Records drawn from a dataset
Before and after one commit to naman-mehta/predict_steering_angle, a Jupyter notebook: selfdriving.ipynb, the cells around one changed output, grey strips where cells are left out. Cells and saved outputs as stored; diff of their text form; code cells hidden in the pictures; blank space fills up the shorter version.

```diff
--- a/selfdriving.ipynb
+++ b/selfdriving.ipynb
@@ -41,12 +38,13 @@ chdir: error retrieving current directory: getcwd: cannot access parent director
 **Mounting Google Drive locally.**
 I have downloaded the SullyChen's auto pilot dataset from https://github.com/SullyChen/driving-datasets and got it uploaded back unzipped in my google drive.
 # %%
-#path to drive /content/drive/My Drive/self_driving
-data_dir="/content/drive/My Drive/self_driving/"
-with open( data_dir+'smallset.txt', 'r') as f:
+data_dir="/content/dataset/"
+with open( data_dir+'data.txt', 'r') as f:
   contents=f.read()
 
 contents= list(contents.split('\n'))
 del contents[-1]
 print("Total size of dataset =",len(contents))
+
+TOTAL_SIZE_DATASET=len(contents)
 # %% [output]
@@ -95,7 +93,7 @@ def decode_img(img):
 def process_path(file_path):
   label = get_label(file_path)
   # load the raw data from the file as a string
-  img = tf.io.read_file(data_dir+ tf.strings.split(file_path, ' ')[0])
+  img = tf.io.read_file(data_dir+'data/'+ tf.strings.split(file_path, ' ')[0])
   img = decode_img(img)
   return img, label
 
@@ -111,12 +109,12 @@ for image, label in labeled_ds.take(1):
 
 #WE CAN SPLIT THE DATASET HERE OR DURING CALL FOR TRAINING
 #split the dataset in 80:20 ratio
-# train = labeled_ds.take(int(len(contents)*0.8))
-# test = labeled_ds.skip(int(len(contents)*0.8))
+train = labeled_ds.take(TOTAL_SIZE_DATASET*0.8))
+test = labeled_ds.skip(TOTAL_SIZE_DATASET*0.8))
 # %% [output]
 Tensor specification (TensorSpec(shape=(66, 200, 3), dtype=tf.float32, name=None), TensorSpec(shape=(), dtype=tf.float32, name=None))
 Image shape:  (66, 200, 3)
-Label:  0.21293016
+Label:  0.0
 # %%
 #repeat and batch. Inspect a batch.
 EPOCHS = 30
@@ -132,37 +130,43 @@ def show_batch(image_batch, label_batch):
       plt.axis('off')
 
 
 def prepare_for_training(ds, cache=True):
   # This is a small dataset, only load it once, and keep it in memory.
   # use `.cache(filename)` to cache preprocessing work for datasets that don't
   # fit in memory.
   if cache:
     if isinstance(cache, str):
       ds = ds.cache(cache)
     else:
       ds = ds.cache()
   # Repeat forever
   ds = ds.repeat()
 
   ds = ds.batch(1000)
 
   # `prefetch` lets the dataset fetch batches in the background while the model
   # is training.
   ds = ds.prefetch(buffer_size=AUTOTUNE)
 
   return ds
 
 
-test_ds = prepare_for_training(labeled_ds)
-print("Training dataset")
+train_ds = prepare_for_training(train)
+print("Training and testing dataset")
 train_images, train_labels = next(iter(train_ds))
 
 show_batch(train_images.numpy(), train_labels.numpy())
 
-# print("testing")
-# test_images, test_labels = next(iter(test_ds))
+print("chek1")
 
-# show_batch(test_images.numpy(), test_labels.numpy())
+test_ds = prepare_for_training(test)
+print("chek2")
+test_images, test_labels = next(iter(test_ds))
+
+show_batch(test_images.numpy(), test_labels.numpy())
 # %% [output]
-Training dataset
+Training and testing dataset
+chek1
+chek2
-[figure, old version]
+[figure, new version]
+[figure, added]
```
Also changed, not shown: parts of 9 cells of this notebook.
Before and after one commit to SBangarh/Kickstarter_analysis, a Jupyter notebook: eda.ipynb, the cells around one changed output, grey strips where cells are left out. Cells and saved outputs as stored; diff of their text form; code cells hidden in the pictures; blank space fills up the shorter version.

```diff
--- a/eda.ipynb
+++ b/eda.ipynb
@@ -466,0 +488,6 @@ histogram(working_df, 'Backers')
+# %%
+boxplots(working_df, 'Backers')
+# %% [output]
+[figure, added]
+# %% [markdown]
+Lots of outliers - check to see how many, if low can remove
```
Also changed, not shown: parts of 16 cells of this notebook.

_Problem_
Gather all lines from the records above in which "take" appears.

_Response area_
@@ -111,12 +109,12 @@ for image, label in labeled_ds.take(1):
-# train = labeled_ds.take(int(len(contents)*0.8))
+train = labeled_ds.take(TOTAL_SIZE_DATASET*0.8))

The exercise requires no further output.